By Marianne Delorey
Everyone seems to take a stab at rating communities on different criteria. A simple search on “best places” helps people decide where to live, work, eat, raise children, and retire. While many of these lists are informative and interesting, only some are based on measurable information.
This article is the first in a series on communities in Central Mass. The intent of the series is to examine several factors that make different towns better or worse for their aging citizens. These factors include such things as financial investment, housing, transportation, access to medical facilities, and other amenities. The overarching theme of the ratings used is choices. Since the older population is very diverse in their likes and dislikes, no one town will appeal to every elder. However, any municipality that wants to attract or keep more elders has a toolbox to make their town more appealing. This series will attempt to examine how towns fare in offering their elders choices.
Still, in a world with data overload, opinion does merit quite a bit of thought, so for these articles, I am deliberately presenting some data and interpreting it, but am relying on you to comment and share your opinions. Please let me know what I am missing. Did I overlook a whole category that can help compare communities? Is my way of quantifying a factor valid? Fair? Accurate? What intangible information is missing from the data? Is there a sense in your community that elders are revered? Despised? It is my strong hope that this series of articles will create a discussion about what elders want and need from their communities so that the communities will know how to help their elders.
Comparing towns and cities
To level the playing field as much as possible, this analysis will determine the best and worst small, midsize and large communities across many factors. If not for this breakdown, there would be no way to fairly compare the amenities offered by the second largest city in New England, to a small, rural community with a population of less than 1,000. The communities are categorized by the number of elderly residents as of the 2010 census. My thinking is that it is the number of elders in the community that should steer what is offered to them, not the total population. However, it goes without saying that if a town is looking to attract more elders, they should step up what they are able to offer.
Topics to compare
This analysis will involve several articles. The first article will compare the medical amenities offered in each community. The second will look at how municipalities fund their senior centers. Subsequent analyses will examine housing, cost of living, transportation options, and other characteristics of the towns. The best and worst towns will be highlighted in each category and an overall score will be presented for each community at the conclusion of the series. Back up data will be available for those who like to see the numbers behind the analysis.
Stay tuned for a detailed look at the Central Mass area! Please don’t forget to comment.
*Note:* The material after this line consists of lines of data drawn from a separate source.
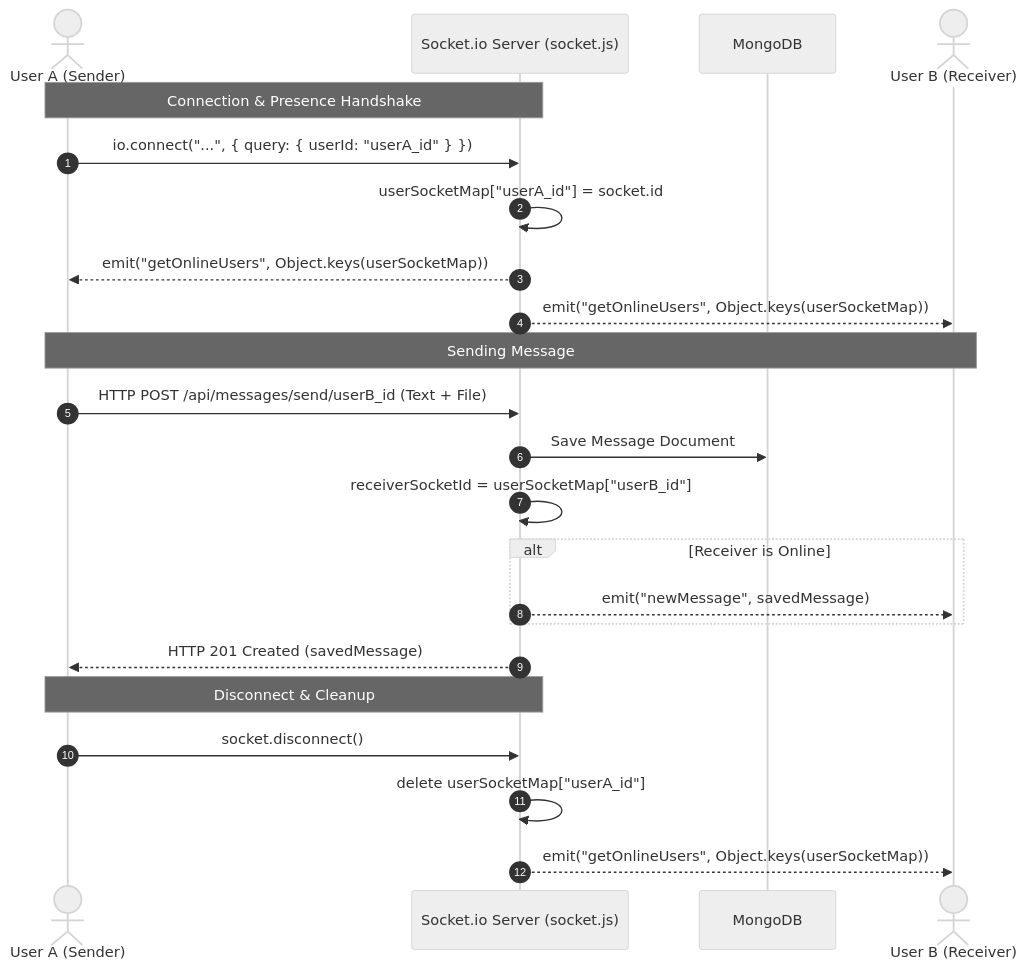
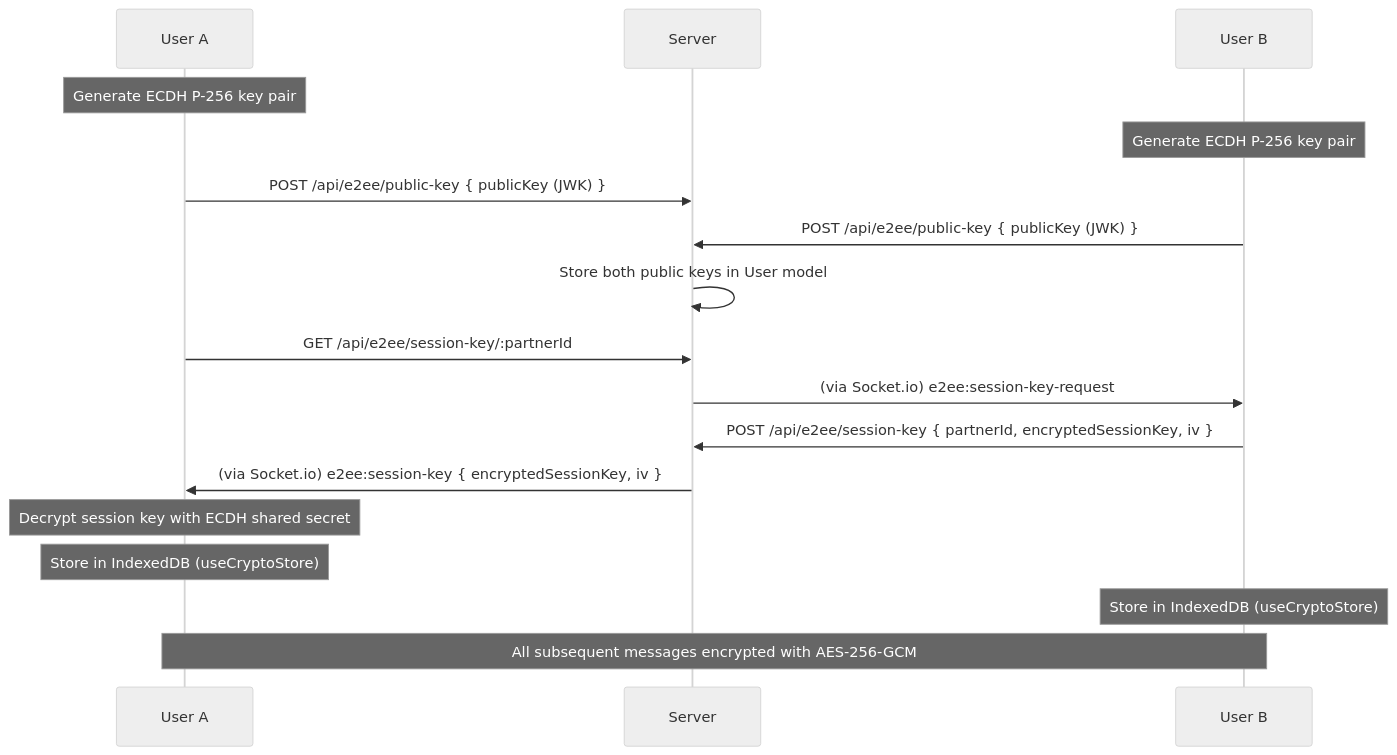
Before and after one commit to ayushnandi718-dev/Chatter: the second of 3 diagrams in docs/ARCHITECTURE.md, drawn with Mermaid (neutral theme). The commit also changed other lines of this file and 12 other files, not shown here.

Commit message:
docs: rewrite all markdown files for current project state + file/voice/document messaging support

````diff
--- a/docs/ARCHITECTURE.md
+++ b/docs/ARCHITECTURE.md
@@ -59,28 +66,24 @@
 ```mermaid
 sequenceDiagram
-    autonumber
-    actor ClientA as User A (Sender)
-    participant SocketServer as Socket.io Server (socket.js)
-    participant DB as MongoDB
-    actor ClientB as User B (Receiver)
+    participant A as User A
+    participant Server as Server
+    participant B as User B
 
-    Note over ClientA,SocketServer: Connection & Presence Handshake
-    ClientA->>SocketServer: io.connect("...", { query: { userId: "userA_id" } })
-    SocketServer->>SocketServer: userSocketMap["userA_id"] = socket.id
-    SocketServer-->>ClientA: emit("getOnlineUsers", Object.keys(userSocketMap))
-    SocketServer-->>ClientB: emit("getOnlineUsers", Object.keys(userSocketMap))
+    Note over A: Generate ECDH P-256 key pair
+    Note over B: Generate ECDH P-256 key pair
 
-    Note over ClientA,ClientB: Sending Message
-    ClientA->>SocketServer: HTTP POST /api/messages/send/userB_id (Text + File)
-    SocketServer->>DB: Save Message Document
-    SocketServer->>SocketServer: receiverSocketId = userSocketMap["userB_id"]
-    alt Receiver is Online
-        SocketServer-->>ClientB: emit("newMessage", savedMessage)
-    end
-    SocketServer-->>ClientA: HTTP 201 Created (savedMessage)
+    A->>Server: POST /api/e2ee/public-key { publicKey (JWK) }
+    B->>Server: POST /api/e2ee/public-key { publicKey (JWK) }
+    Server->>Server: Store both public keys in User model
 
-    Note over ClientA,SocketServer: Disconnect & Cleanup
-    ClientA->>SocketServer: socket.disconnect()
-    SocketServer->>SocketServer: delete userSocketMap["userA_id"]
-    SocketServer-->>ClientB: emit("getOnlineUsers", Object.keys(userSocketMap))
+    A->>Server: GET /api/e2ee/session-key/:partnerId
+    Server->>B: (via Socket.io) e2ee:session-key-request
+    B->>Server: POST /api/e2ee/session-key { partnerId, encryptedSessionKey, iv }
+    Server->>A: (via Socket.io) e2ee:session-key { encryptedSessionKey, iv }
+
+    Note over A: Decrypt session key with ECDH shared secret
+    Note over A: Store in IndexedDB (useCryptoStore)
+    Note over B: Store in IndexedDB (useCryptoStore)
+
+    Note over A,B: All subsequent messages encrypted with AES-256-GCM
 ```
````
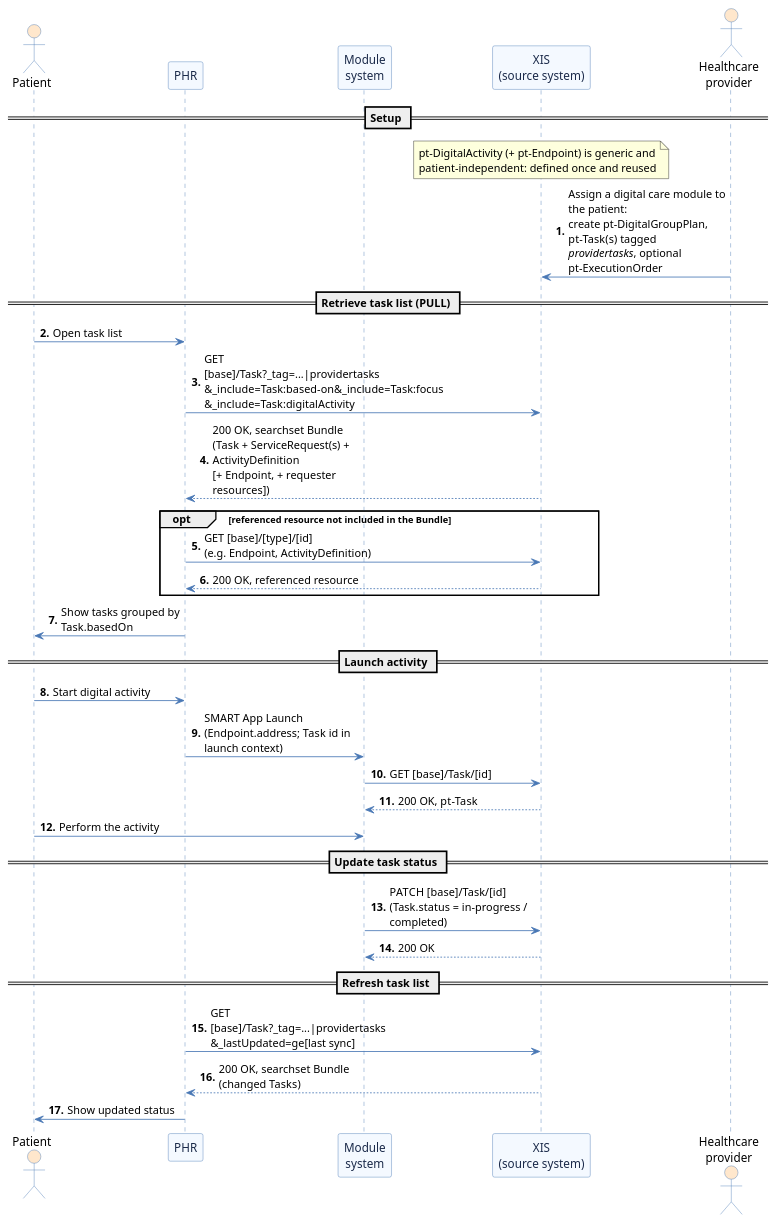
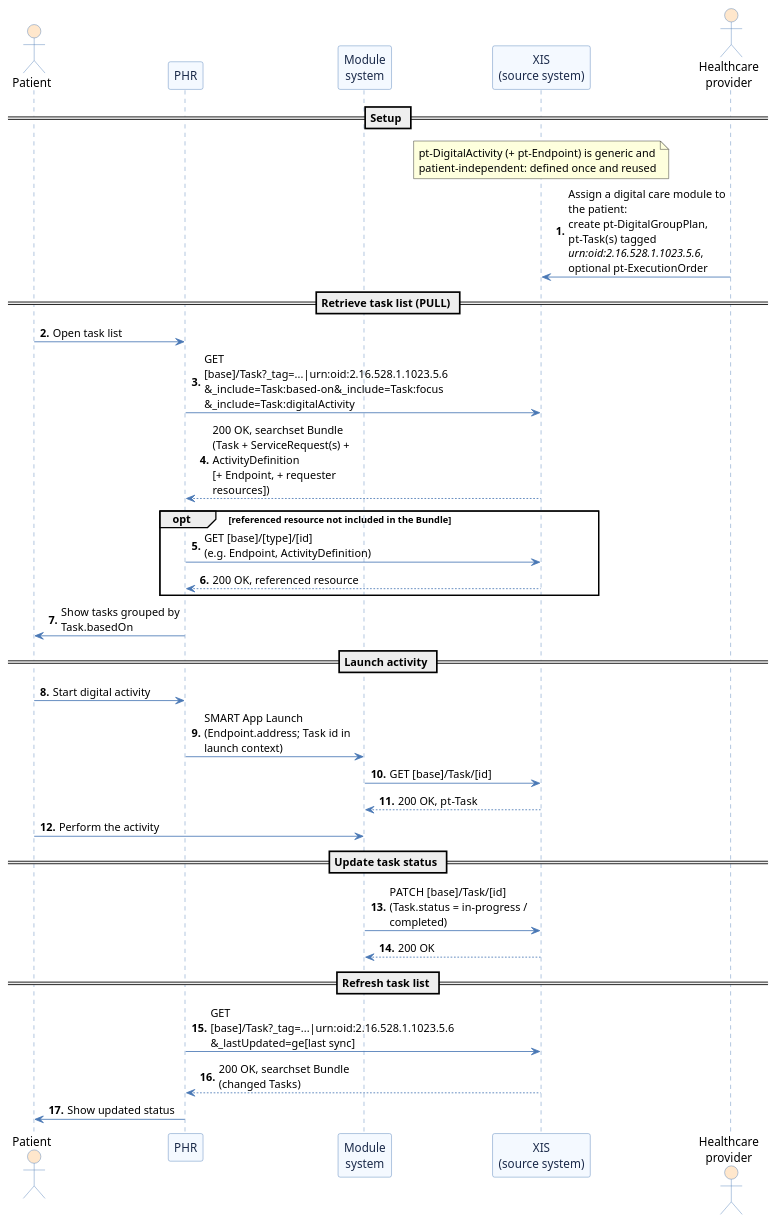
Before and after one commit to Stichting-MedMij/MedMij-R4-AanbiedersModule: the diagram in guides/medmij-r4-provider-tasks-ig/Home/.plantuml/ProviderTasksSequence.page.md, drawn with PlantUML. The commit also changed 69 other files, not shown here.

```diff
--- a/guides/medmij-r4-provider-tasks-ig/Home/.plantuml/ProviderTasksSequence.page.md
+++ b/guides/medmij-r4-provider-tasks-ig/Home/.plantuml/ProviderTasksSequence.page.md
@@ -7,55 +7,55 @@
 @startuml
 scale max 900 width
 skinparam shadowing false
 skinparam maxMessageSize 200
 skinparam defaultFontName Segoe UI
 skinparam sequence {
   ArrowColor #4A78B5
   LifeLineBorderColor #4A78B5
   ParticipantBorderColor #4A78B5
   ParticipantBackgroundColor #F4F9FF
   ParticipantFontColor #1B2A4A
   ActorBorderColor #4A78B5
   ActorBackgroundColor #FFE7CC
 }
 autonumber "<b>0."
 
 actor Patient
 participant PHR
 participant "Module\nsystem" as MOD
 participant "XIS\n(source system)" as XIS
 actor "Healthcare\nprovider" as HP
 
 == Setup ==
 note over XIS
   pt-DigitalActivity (+ pt-Endpoint) is generic and
   patient-independent: defined once and reused
 end note
-HP -> XIS : Assign a digital care module to the patient:\ncreate pt-DigitalGroupPlan, pt-Task(s) tagged\n//providertasks//, optional pt-ExecutionOrder
+HP -> XIS : Assign a digital care module to the patient:\ncreate pt-DigitalGroupPlan, pt-Task(s) tagged\n//urn:oid:2.16.528.1.1023.5.6//, optional pt-ExecutionOrder
 
 == Retrieve task list (PULL) ==
 Patient -> PHR : Open task list
-PHR -> XIS : GET [base]/Task?_tag=...|providertasks\n&_include=Task:based-on&_include=Task:focus\n&_include=Task:digitalActivity
+PHR -> XIS : GET [base]/Task?_tag=...|urn:oid:2.16.528.1.1023.5.6\n&_include=Task:based-on&_include=Task:focus\n&_include=Task:digitalActivity
 XIS --> PHR : 200 OK, searchset Bundle\n(Task + ServiceRequest(s) + ActivityDefinition\n[+ Endpoint, + requester resources])
 opt referenced resource not included in the Bundle
   PHR -> XIS : GET [base]/[type]/[id]\n(e.g. Endpoint, ActivityDefinition)
   XIS --> PHR : 200 OK, referenced resource
 end
 PHR -> Patient : Show tasks grouped by Task.basedOn
 
 == Launch activity ==
 Patient -> PHR : Start digital activity
 PHR -> MOD : SMART App Launch\n(Endpoint.address; Task id in launch context)
 MOD -> XIS : GET [base]/Task/[id]
 XIS --> MOD : 200 OK, pt-Task
 Patient -> MOD : Perform the activity
 
 == Update task status ==
 MOD -> XIS : PATCH [base]/Task/[id]\n(Task.status = in-progress / completed)
 XIS --> MOD : 200 OK
 
 == Refresh task list ==
-PHR -> XIS : GET [base]/Task?_tag=...|providertasks\n&_lastUpdated=ge[last sync]
+PHR -> XIS : GET [base]/Task?_tag=...|urn:oid:2.16.528.1.1023.5.6\n&_lastUpdated=ge[last sync]
 XIS --> PHR : 200 OK, searchset Bundle (changed Tasks)
 PHR -> Patient : Show updated status
 @enduml
```
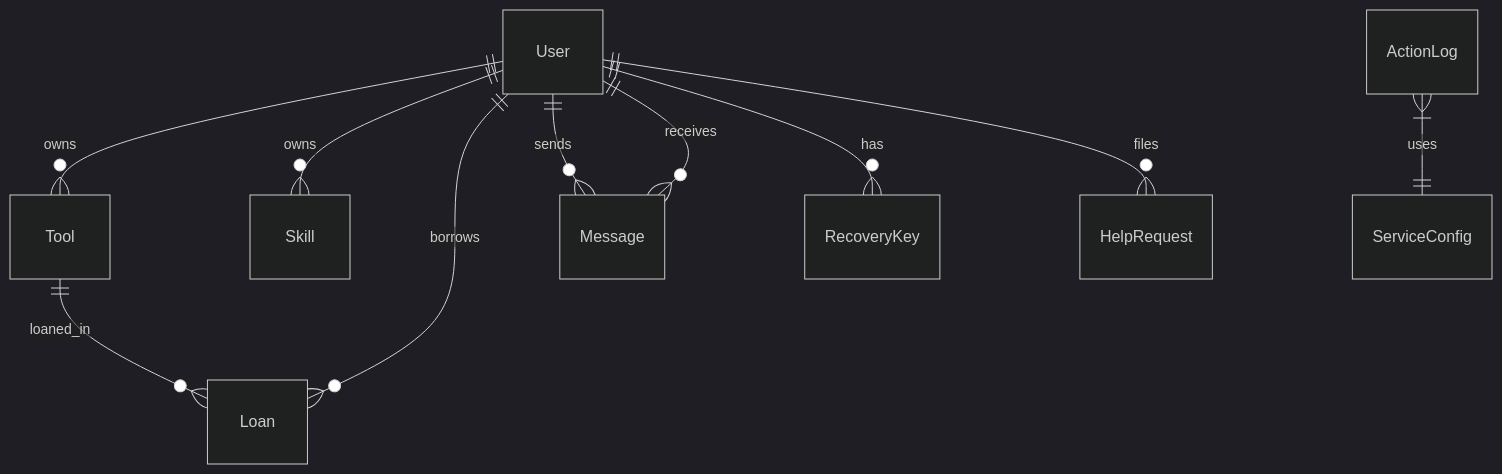
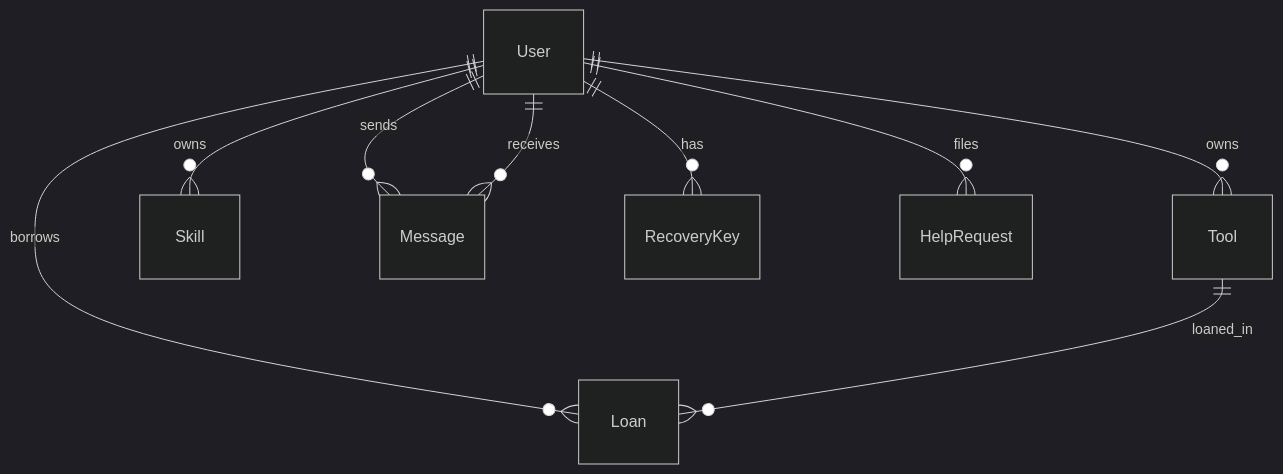
The second of 2 diagrams in README.md (csanders01914/toolslibrary), drawn with Mermaid (dark theme) before and after one commit. The commit also changed other lines of this file and 73 other files, not shown here.

````diff
--- a/README.md
+++ b/README.md
@@ -246,12 +243,11 @@
 ```mermaid
 erDiagram
     User ||--o{ Tool : "owns"
     User ||--o{ Skill : "owns"
     User ||--o{ Loan : "borrows"
     User ||--o{ Message : "sends"
     User ||--o{ Message : "receives"
     User ||--o{ RecoveryKey : "has"
     User ||--o{ HelpRequest : "files"
     Tool ||--o{ Loan : "loaned_in"
-    ActionLog }|--|| ServiceConfig : "uses"
 ```
````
We look forward to hearing from people in every town.
Marianne Delorey, Ph.D. is the executive director of Colony Retirement Homes. She can be reached at 508-755-0444 or firstname.lastname@example.org and www.colonyretirementhomes.com. Archives of articles from previous issues can be read at www.fiftyplusadvocate.com